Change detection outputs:
--- START ---
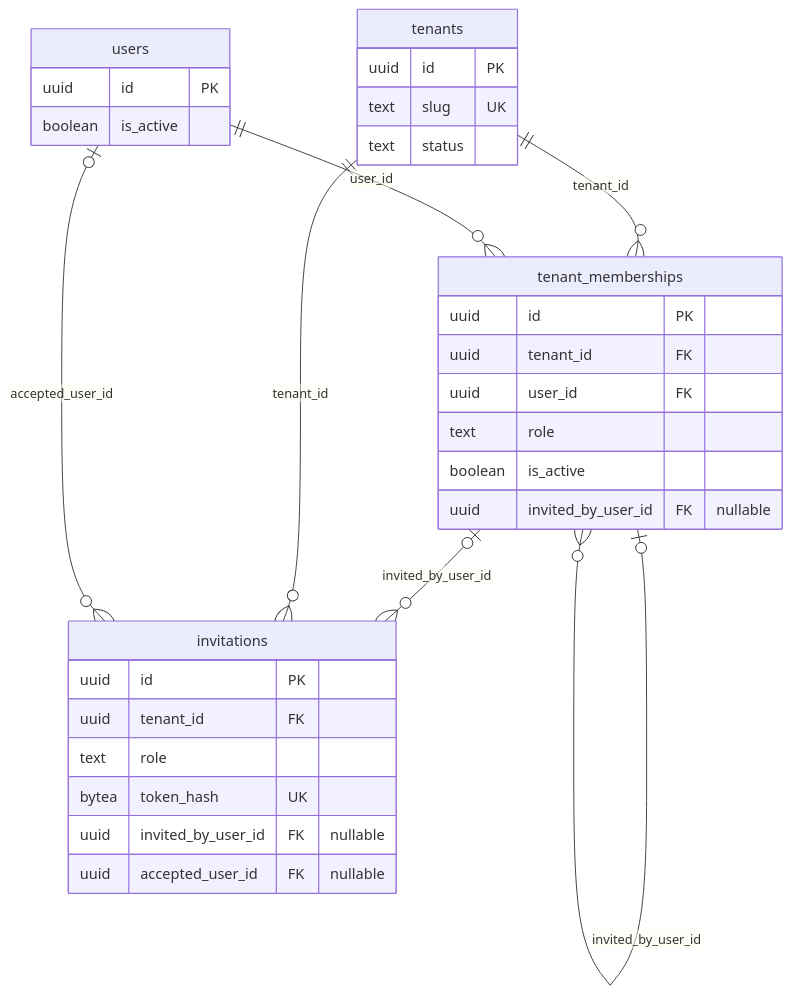
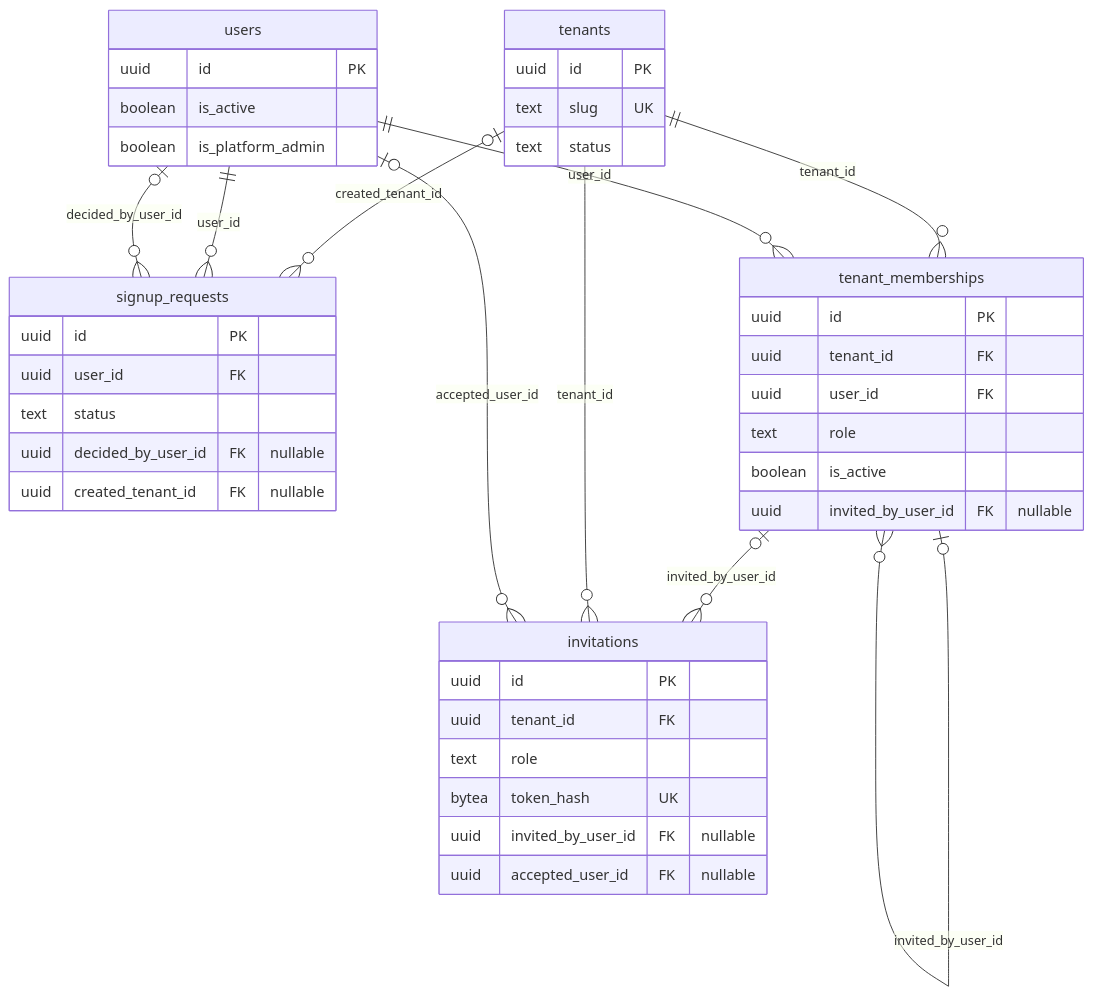
Before and after one commit to maniacultasset/ai-marketplace-os: the sixth of 17 diagrams in docs/handover/DATABASE.md, drawn with Mermaid. The commit also changed other lines of this file and 50 other files, not shown here.

First line of the commit message:
feat(signup): self-serve brand sign-up with admin approval (#52)

````diff
--- a/docs/handover/DATABASE.md
+++ b/docs/handover/DATABASE.md
@@ -490,34 +490,45 @@
 ```mermaid
 erDiagram
     invitations {
         uuid id PK
         uuid tenant_id FK
         text role
         bytea token_hash UK
         uuid invited_by_user_id FK "nullable"
         uuid accepted_user_id FK "nullable"
+    }
+    signup_requests {
+        uuid id PK
+        uuid user_id FK
+        text status
+        uuid decided_by_user_id FK "nullable"
+        uuid created_tenant_id FK "nullable"
     }
     tenant_memberships {
         uuid id PK
         uuid tenant_id FK
         uuid user_id FK
         text role
         boolean is_active
         uuid invited_by_user_id FK "nullable"
     }
     tenants {
         uuid id PK
         text slug UK
         text status
     }
     users {
         uuid id PK
         boolean is_active
+        boolean is_platform_admin
     }
     tenant_memberships |o--o{ invitations : "invited_by_user_id"
     tenant_memberships |o--o{ tenant_memberships : "invited_by_user_id"
     tenants ||--o{ invitations : "tenant_id"
+    tenants |o--o{ signup_requests : "created_tenant_id"
     tenants ||--o{ tenant_memberships : "tenant_id"
     users |o--o{ invitations : "accepted_user_id"
+    users ||--o{ signup_requests : "user_id"
+    users |o--o{ signup_requests : "decided_by_user_id"
     users ||--o{ tenant_memberships : "user_id"
 ```
````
--- END ---
Work to be completed: Wherever the string "handover" appears in a line of the records above, copy that line.

Exercise solution:
Before and after one commit to maniacultasset/ai-marketplace-os: the sixth of 17 diagrams in docs/handover/DATABASE.md, drawn with Mermaid. The commit also changed other lines of this file and 50 other files, not shown here.
--- a/docs/handover/DATABASE.md
+++ b/docs/handover/DATABASE.md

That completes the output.